## Task directions
Check every line of the material below, and show those that contain "cells".
──────
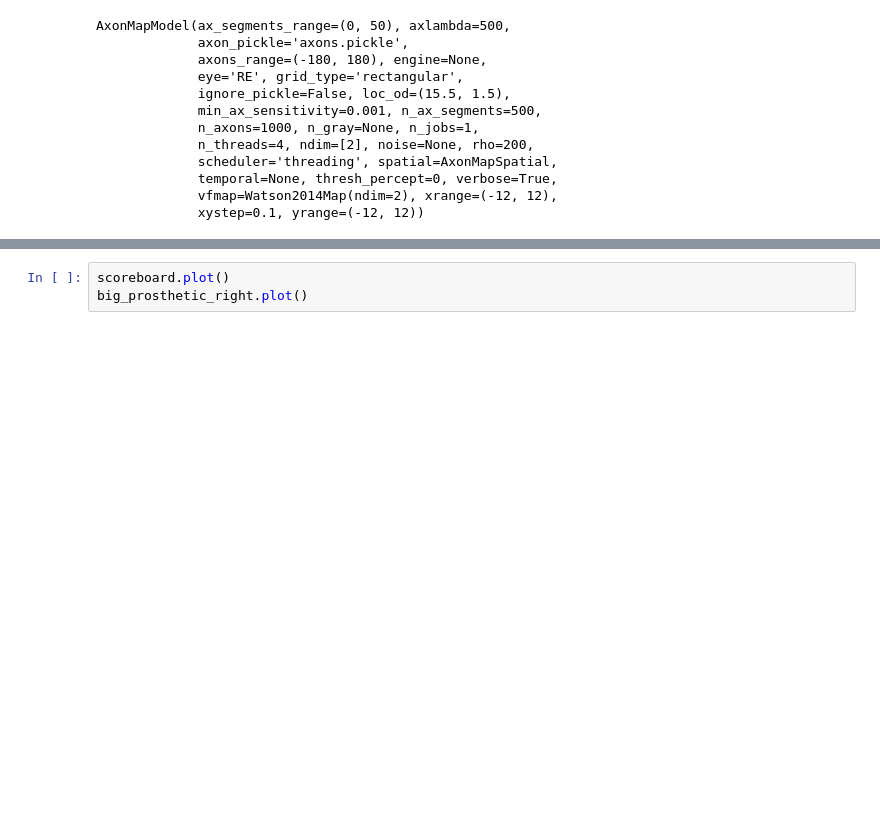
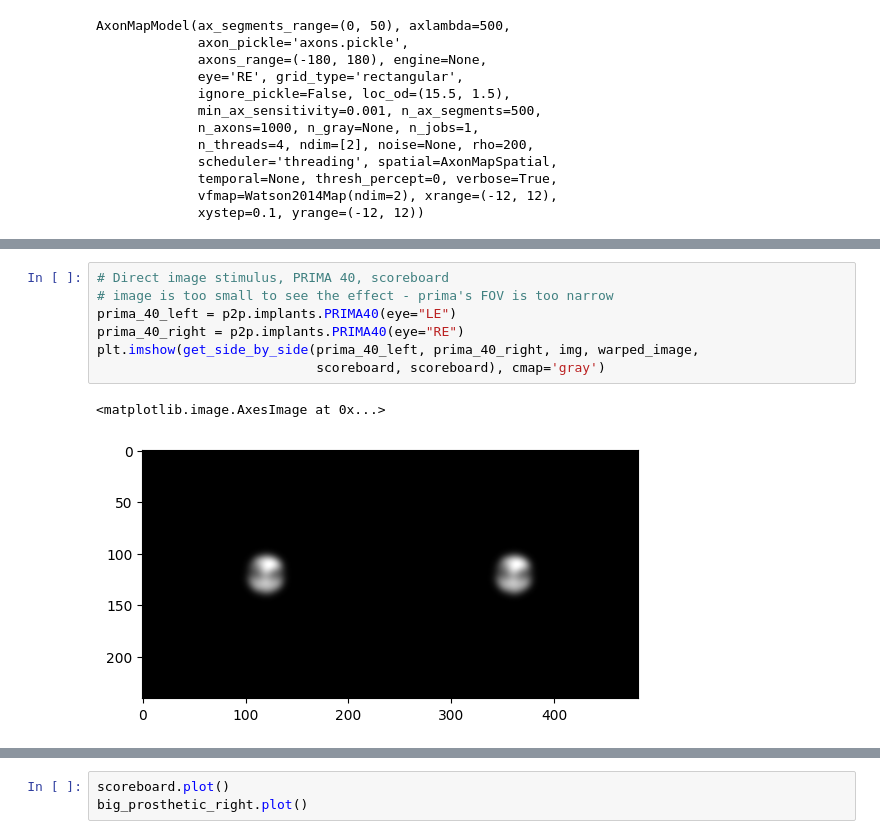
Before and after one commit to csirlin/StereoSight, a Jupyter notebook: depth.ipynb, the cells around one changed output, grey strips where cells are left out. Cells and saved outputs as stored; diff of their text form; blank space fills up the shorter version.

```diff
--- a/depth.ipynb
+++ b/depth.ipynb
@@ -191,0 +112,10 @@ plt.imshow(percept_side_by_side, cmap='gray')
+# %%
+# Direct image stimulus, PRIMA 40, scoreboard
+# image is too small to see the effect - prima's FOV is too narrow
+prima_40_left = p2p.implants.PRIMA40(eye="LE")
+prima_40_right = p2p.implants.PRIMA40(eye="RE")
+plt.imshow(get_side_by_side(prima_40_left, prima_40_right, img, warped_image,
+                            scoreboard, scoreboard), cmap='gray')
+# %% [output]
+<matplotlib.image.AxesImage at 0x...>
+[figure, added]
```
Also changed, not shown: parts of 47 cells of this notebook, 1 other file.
──────
## Result below
Before and after one commit to csirlin/StereoSight, a Jupyter notebook: depth.ipynb, the cells around one changed output, grey strips where cells are left out. Cells and saved outputs as stored; diff of their text form; blank space fills up the shorter version.
Also changed, not shown: parts of 47 cells of this notebook, 1 other file.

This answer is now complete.